(INPUT MATERIAL)
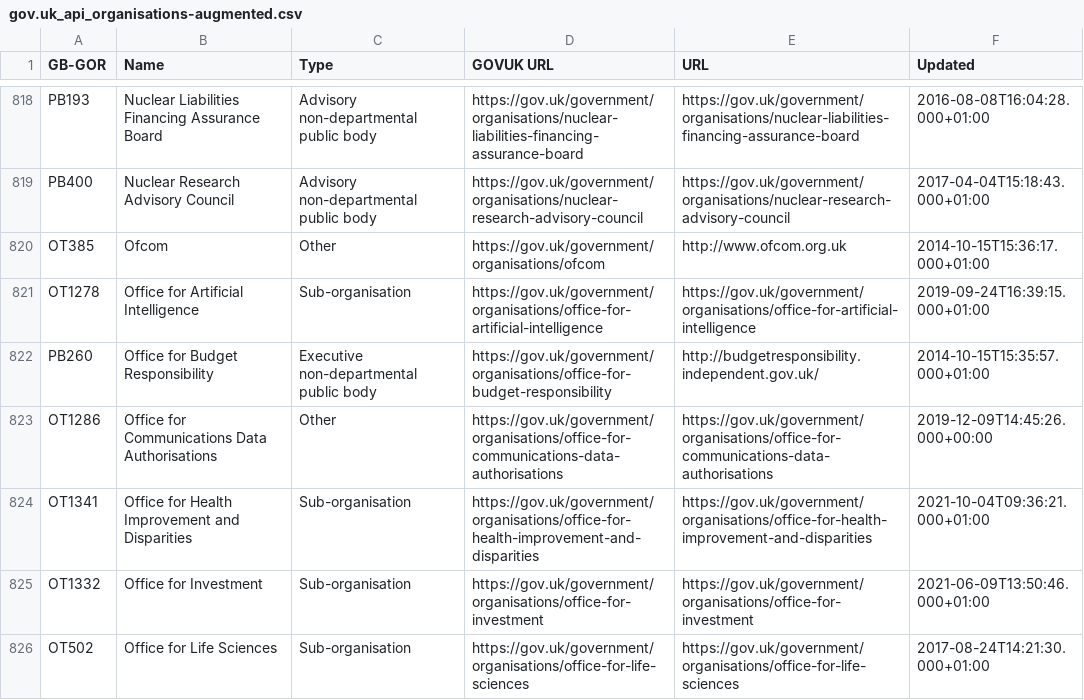
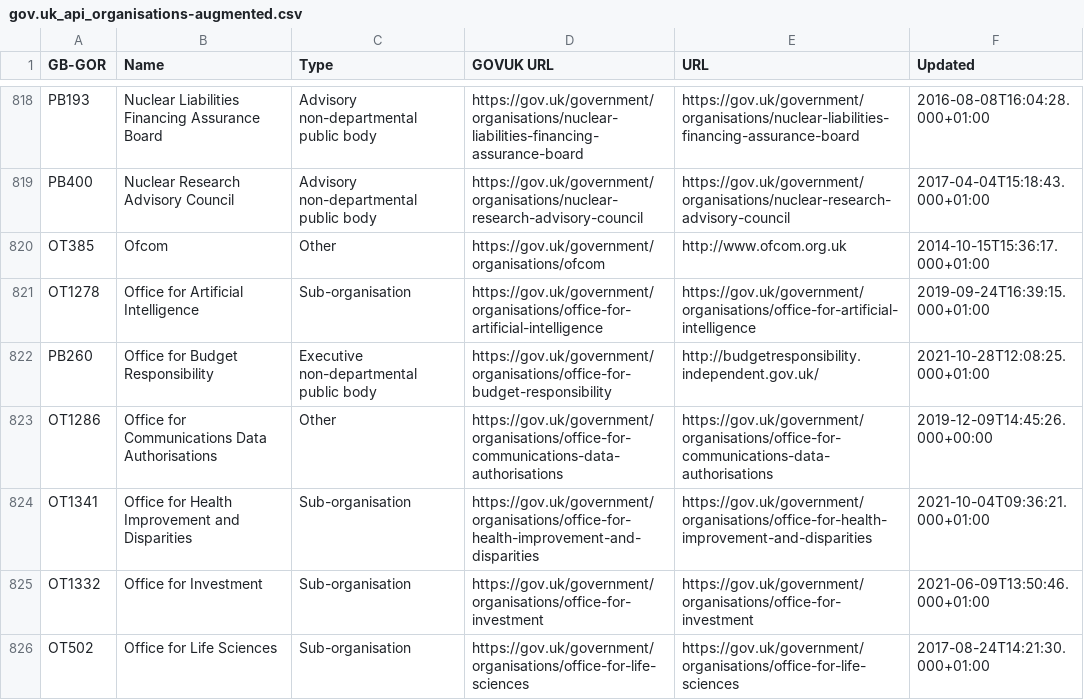
Before and after one commit to odileeds/uk-government-organisations, a CSV file: gov.uk_api_organisations-augmented.csv, drawn as a sheet; only a part is shown, gaps mark what is left out; the diff covers the shown part only.

```diff
--- a/gov.uk_api_organisations-augmented.csv
+++ b/gov.uk_api_organisations-augmented.csv
@@ -821,3 +821,3 @@ OT385,"Ofcom",Other,https://gov.uk/government/organisations/ofcom,http://www.ofc
 OT1278,"Office for Artificial Intelligence",Sub-organisation,https://gov.uk/government/organisations/office-for-artificial-intelligence,https://gov.uk/government/organisations/office-for-artificial-intelligence,2019-09-24T16:39:15.000+01:00
-PB260,"Office for Budget Responsibility",Executive non-departmental public body,https://gov.uk/government/organisations/office-for-budget-responsibility,http://budgetresponsibility.independent.gov.uk/,2014-10-15T15:35:57.000+01:00
+PB260,"Office for Budget Responsibility",Executive non-departmental public body,https://gov.uk/government/organisations/office-for-budget-responsibility,http://budgetresponsibility.independent.gov.uk/,2021-10-28T12:08:25.000+01:00
 OT1286,"Office for Communications Data Authorisations",Other,https://gov.uk/government/organisations/office-for-communications-data-authorisations,https://gov.uk/government/organisations/office-for-communications-data-authorisations,2019-12-09T14:45:26.000+00:00
```
Also changed, not shown: 10 edited cells elsewhere in this file, gov.uk_api_organisations-augmented.tsv, gov.uk_government_organisations-augmented.csv, 3 other files.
(End INPUT MATERIAL)
• EXERCISE DESCRIPTION
Any picture found in the records stays out, while everything else is copied exactly.

• SOLUTION BELOW
Before and after one commit to odileeds/uk-government-organisations, a CSV file: gov.uk_api_organisations-augmented.csv, drawn as a sheet; only a part is shown, gaps mark what is left out; the diff covers the shown part only.

```diff
--- a/gov.uk_api_organisations-augmented.csv
+++ b/gov.uk_api_organisations-augmented.csv
@@ -821,3 +821,3 @@ OT385,"Ofcom",Other,https://gov.uk/government/organisations/ofcom,http://www.ofc
 OT1278,"Office for Artificial Intelligence",Sub-organisation,https://gov.uk/government/organisations/office-for-artificial-intelligence,https://gov.uk/government/organisations/office-for-artificial-intelligence,2019-09-24T16:39:15.000+01:00
-PB260,"Office for Budget Responsibility",Executive non-departmental public body,https://gov.uk/government/organisations/office-for-budget-responsibility,http://budgetresponsibility.independent.gov.uk/,2014-10-15T15:35:57.000+01:00
+PB260,"Office for Budget Responsibility",Executive non-departmental public body,https://gov.uk/government/organisations/office-for-budget-responsibility,http://budgetresponsibility.independent.gov.uk/,2021-10-28T12:08:25.000+01:00
 OT1286,"Office for Communications Data Authorisations",Other,https://gov.uk/government/organisations/office-for-communications-data-authorisations,https://gov.uk/government/organisations/office-for-communications-data-authorisations,2019-12-09T14:45:26.000+00:00
```
Also changed, not shown: 10 edited cells elsewhere in this file, gov.uk_api_organisations-augmented.tsv, gov.uk_government_organisations-augmented.csv, 3 other files.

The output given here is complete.